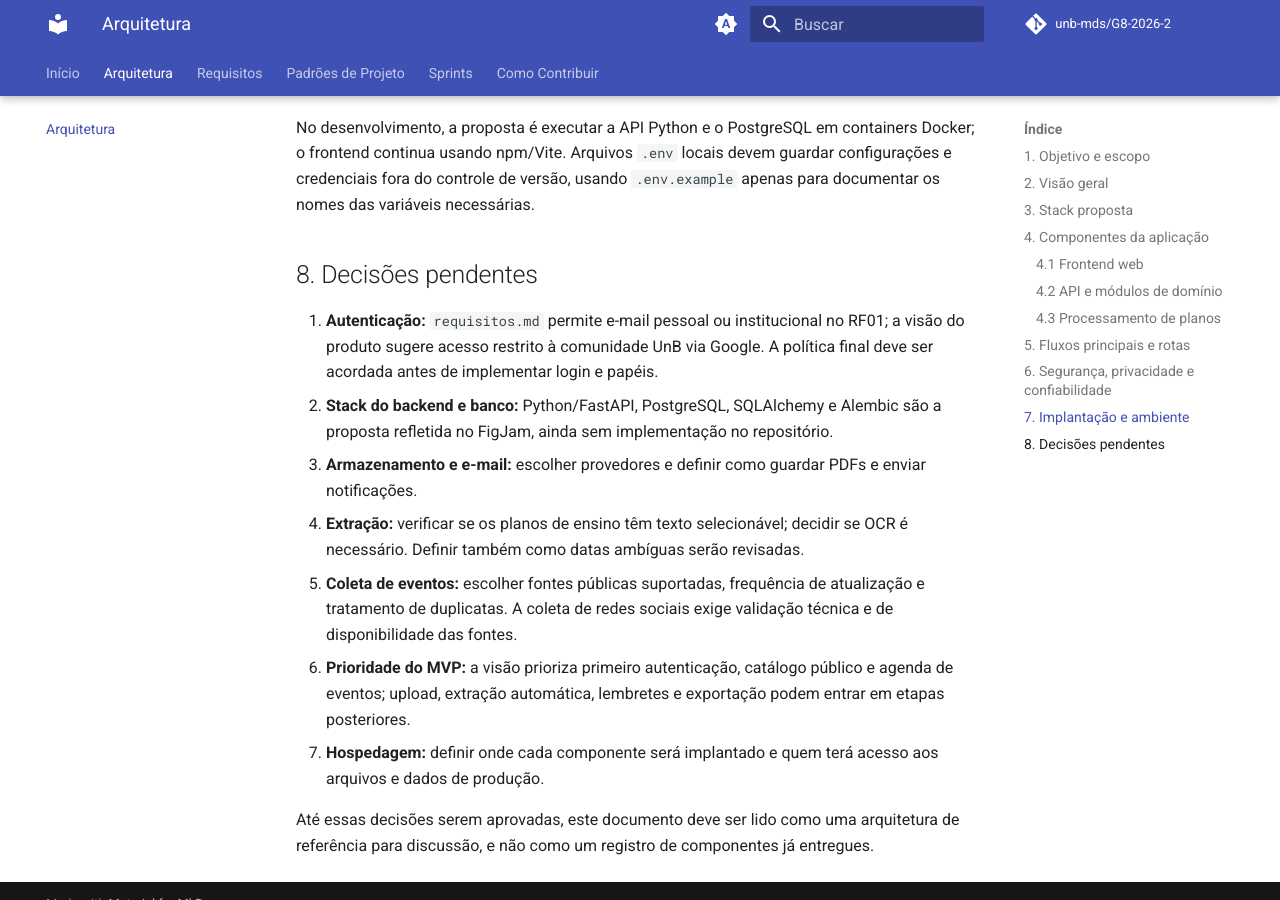
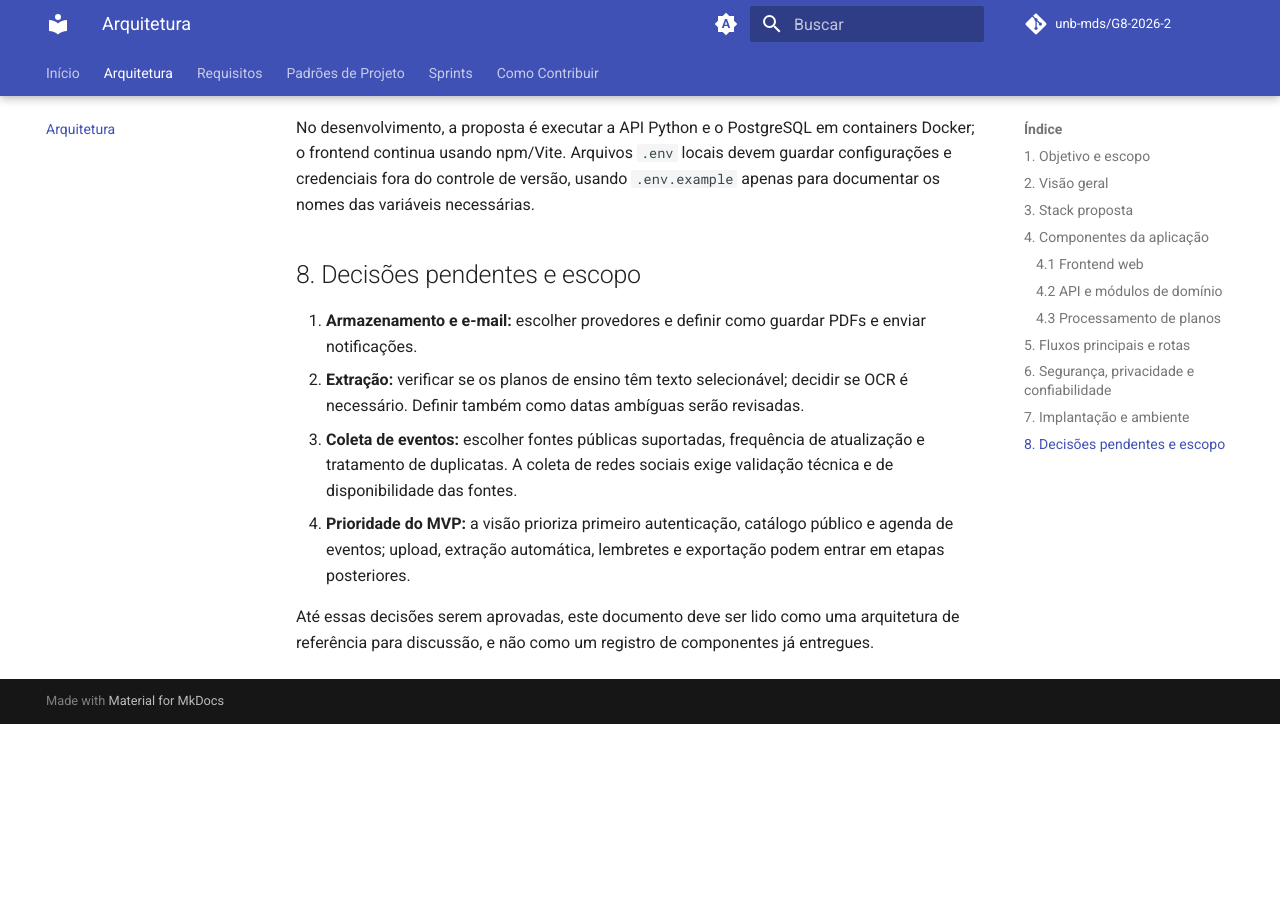
Before and after one commit to unb-mds/2026-2-AgendaUnB, an MkDocs documentation site: the page built from docs/Architecture.md, in a window 1280 px wide and 900 px high, scrolled down 5256 px. Built offline with MkDocs 1.6.1 and Material for MkDocs 9.7.7, drawn with Linux system fonts in a browser that asks for light colours; comment, search, counter and statistics services are not loaded; after the commit the page ends 5980 px from its top, so only the background shows below that.

Commit message:
fix: corrigir decisões pendentes

```diff
--- a/docs/Architecture.md
+++ b/docs/Architecture.md
@@ -115,14 +115,11 @@ O repositório publica a **documentação** com MkDocs pelo workflow `.github/wo
 
 No desenvolvimento, a proposta é executar a API Python e o PostgreSQL em containers Docker; o frontend continua usando npm/Vite. Arquivos `.env` locais devem guardar configurações e credenciais fora do controle de versão, usando `.env.example` apenas para documentar os nomes das variáveis necessárias.
 
-## 8. Decisões pendentes
+## 8. Decisões pendentes e escopo
 
-1. **Autenticação:** `requisitos.md` permite e-mail pessoal ou institucional no RF01; a visão do produto sugere acesso restrito à comunidade UnB via Google. A política final deve ser acordada antes de implementar login e papéis.
-2. **Stack do backend e banco:** Python/FastAPI, PostgreSQL, SQLAlchemy e Alembic são a proposta refletida no FigJam, ainda sem implementação no repositório.
-3. **Armazenamento e e-mail:** escolher provedores e definir como guardar PDFs e enviar notificações.
-4. **Extração:** verificar se os planos de ensino têm texto selecionável; decidir se OCR é necessário. Definir também como datas ambíguas serão revisadas.
-5. **Coleta de eventos:** escolher fontes públicas suportadas, frequência de atualização e tratamento de duplicatas. A coleta de redes sociais exige validação técnica e de disponibilidade das fontes.
-6. **Prioridade do MVP:** a visão prioriza primeiro autenticação, catálogo público e agenda de eventos; upload, extração automática, lembretes e exportação podem entrar em etapas posteriores.
-7. **Hospedagem:** definir onde cada componente será implantado e quem terá acesso aos arquivos e dados de produção.
+1. **Armazenamento e e-mail:** escolher provedores e definir como guardar PDFs e enviar notificações.
+2. **Extração:** verificar se os planos de ensino têm texto selecionável; decidir se OCR é necessário. Definir também como datas ambíguas serão revisadas.
+3. **Coleta de eventos:** escolher fontes públicas suportadas, frequência de atualização e tratamento de duplicatas. A coleta de redes sociais exige validação técnica e de disponibilidade das fontes.
+4. **Prioridade do MVP:** a visão prioriza primeiro autenticação, catálogo público e agenda de eventos; upload, extração automática, lembretes e exportação podem entrar em etapas posteriores.
 
 Até essas decisões serem aprovadas, este documento deve ser lido como uma arquitetura de referência para discussão, e não como um registro de componentes já entregues.
```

▶ WHAT TO DO:
The reply should hold every line of the material above, unchanged, and no pictures.

▶ YOUR RESPONSE:
Before and after one commit to unb-mds/2026-2-AgendaUnB, an MkDocs documentation site: the page built from docs/Architecture.md, in a window 1280 px wide and 900 px high, scrolled down 5256 px. Built offline with MkDocs 1.6.1 and Material for MkDocs 9.7.7, drawn with Linux system fonts in a browser that asks for light colours; comment, search, counter and statistics services are not loaded; after the commit the page ends 5980 px from its top, so only the background shows below that.

Commit message:
fix: corrigir decisões pendentes

```diff
--- a/docs/Architecture.md
+++ b/docs/Architecture.md
@@ -115,14 +115,11 @@ O repositório publica a **documentação** com MkDocs pelo workflow `.github/wo
 
 No desenvolvimento, a proposta é executar a API Python e o PostgreSQL em containers Docker; o frontend continua usando npm/Vite. Arquivos `.env` locais devem guardar configurações e credenciais fora do controle de versão, usando `.env.example` apenas para documentar os nomes das variáveis necessárias.
 
-## 8. Decisões pendentes
+## 8. Decisões pendentes e escopo
 
-1. **Autenticação:** `requisitos.md` permite e-mail pessoal ou institucional no RF01; a visão do produto sugere acesso restrito à comunidade UnB via Google. A política final deve ser acordada antes de implementar login e papéis.
-2. **Stack do backend e banco:** Python/FastAPI, PostgreSQL, SQLAlchemy e Alembic são a proposta refletida no FigJam, ainda sem implementação no repositório.
-3. **Armazenamento e e-mail:** escolher provedores e definir como guardar PDFs e enviar notificações.
-4. **Extração:** verificar se os planos de ensino têm texto selecionável; decidir se OCR é necessário. Definir também como datas ambíguas serão revisadas.
-5. **Coleta de eventos:** escolher fontes públicas suportadas, frequência de atualização e tratamento de duplicatas. A coleta de redes sociais exige validação técnica e de disponibilidade das fontes.
-6. **Prioridade do MVP:** a visão prioriza primeiro autenticação, catálogo público e agenda de eventos; upload, extração automática, lembretes e exportação podem entrar em etapas posteriores.
-7. **Hospedagem:** definir onde cada componente será implantado e quem terá acesso aos arquivos e dados de produção.
+1. **Armazenamento e e-mail:** escolher provedores e definir como guardar PDFs e enviar notificações.
+2. **Extração:** verificar se os planos de ensino têm texto selecionável; decidir se OCR é necessário. Definir também como datas ambíguas serão revisadas.
+3. **Coleta de eventos:** escolher fontes públicas suportadas, frequência de atualização e tratamento de duplicatas. A coleta de redes sociais exige validação técnica e de disponibilidade das fontes.
+4. **Prioridade do MVP:** a visão prioriza primeiro autenticação, catálogo público e agenda de eventos; upload, extração automática, lembretes e exportação podem entrar em etapas posteriores.
 
 Até essas decisões serem aprovadas, este documento deve ser lido como uma arquitetura de referência para discussão, e não como um registro de componentes já entregues.
```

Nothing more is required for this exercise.